Search term "Single": copy each line of the records that contains it.

[Entries taken from a collection]
# # # # # # #

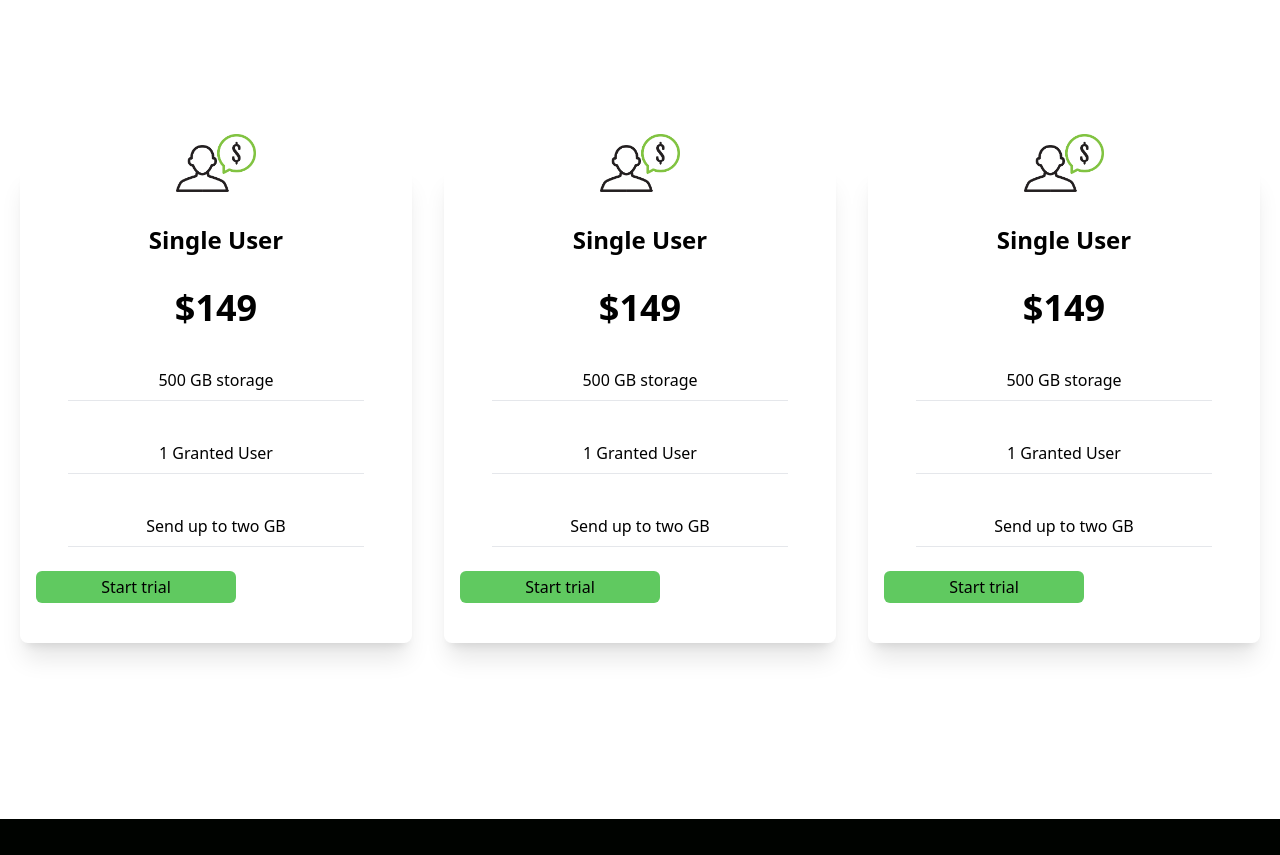
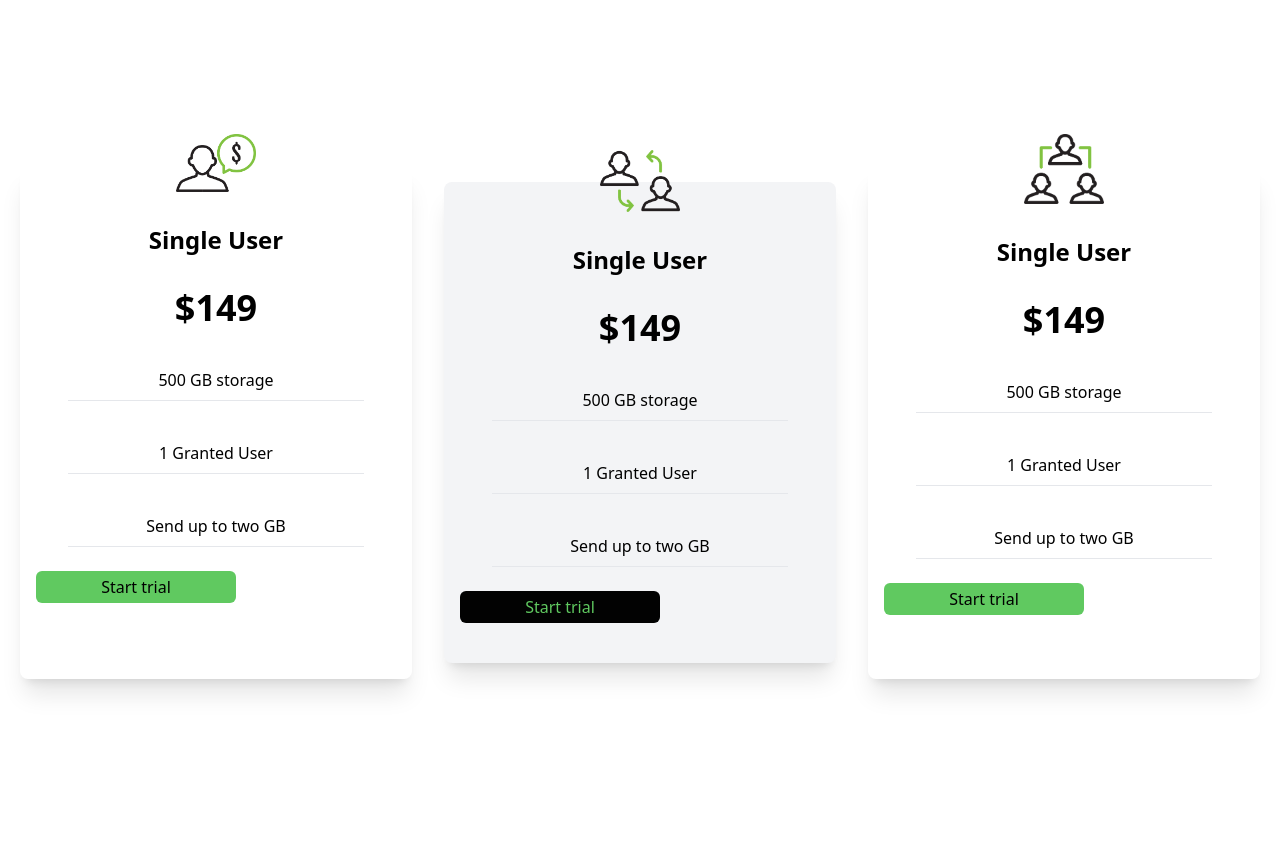
Before and after one commit to Titus-muchoki/webportal, a React (Create React App) app: page / in a window 1280 px wide. Shown: the part 1560-2415 px from the top of the page. Before the commit the page ends 2379 px from the top, so only its background shows below. Built offline with nearby package versions, Linux system fonts and the light colour scheme.

Commit message:
add the initial files

```diff
--- a/src/components/Cards.jsx
+++ b/src/components/Cards.jsx
@@ -18,8 +18,20 @@ const Cards = () => {
                     </div>
                     <button className='bg-[#60c960] w-[200px] rounded-md font-medium my-6 py-1 mx-auto md:mx-0 text-black'>Start trial</button>
                 </div>
+                <div className='w-full shadow-xl bg-gray-100 flex flex-col p-4 md:0 my-8 rounded-lg hover:scale-105 duration-300'>
+                    <img className='w-20 mx-auto mt-[-3rem] bg-transparent' src={Double} alt='/' />
+                    <h2 className="text-2xl font-bold text-center py-8">Single User</h2>
+                    <p className='text-center text-4xl font-bold'>$149</p>
+                    <div className='text-center font-medium'>
+                        <p className='py-2 border-b mx-8 mt-8'>500 GB storage</p>
+                        <p className='py-2 border-b mx-8 mt-8' >1 Granted User</p>
+                        <p className='py-2 border-b mx-8 mt-8'>Send up to two GB</p>
+
+                    </div>
+                    <button className='bg-[#020202] w-[200px] rounded-md font-medium my-6 py-1 mx-auto md:mx-0 text-[#60c960]'>Start trial</button>
+                </div>
                 <div className='w-full shadow-xl flex flex-col p-4 my-4 rounded-lg hover:scale-105 duration-300'>
-                    <img className='w-20 mx-auto mt-[-3rem] bg-white' src={Single} alt='/' />
+                    <img className='w-20 mx-auto mt-[-3rem] bg-white' src={Triple} alt='/' />
                     <h2 className="text-2xl font-bold text-center py-8">Single User</h2>
                     <p className='text-center text-4xl font-bold'>$149</p>
                     <div className='text-center font-medium'>
@@ -30,18 +42,7 @@ const Cards = () => {
                     </div>
                     <button className='bg-[#60c960] w-[200px] rounded-md font-medium my-6 py-1 mx-auto md:mx-0 text-black'>Start trial</button>
                 </div>
-                <div className='w-full shadow-xl flex flex-col p-4 my-4 rounded-lg hover:scale-105 duration-300'>
-                    <img className='w-20 mx-auto mt-[-3rem] bg-white' src={Single} alt='/' />
-                    <h2 className="text-2xl font-bold text-center py-8">Single User</h2>
-                    <p className='text-center text-4xl font-bold'>$149</p>
-                    <div className='text-center font-medium'>
-                        <p className='py-2 border-b mx-8 mt-8'>500 GB storage</p>
-                        <p className='py-2 border-b mx-8 mt-8' >1 Granted User</p>
-                        <p className='py-2 border-b mx-8 mt-8'>Send up to two GB</p>
 
-                    </div>
-                    <button className='bg-[#60c960] w-[200px] rounded-md font-medium my-6 py-1 mx-auto md:mx-0 text-black'>Start trial</button>
-                </div>
             </div>
         </div>
     )
```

# # # # # # #

[Finished exercise]
+                    <h2 className="text-2xl font-bold text-center py-8">Single User</h2>
-                    <img className='w-20 mx-auto mt-[-3rem] bg-white' src={Single} alt='/' />
                     <h2 className="text-2xl font-bold text-center py-8">Single User</h2>
-                    <img className='w-20 mx-auto mt-[-3rem] bg-white' src={Single} alt='/' />
-                    <h2 className="text-2xl font-bold text-center py-8">Single User</h2>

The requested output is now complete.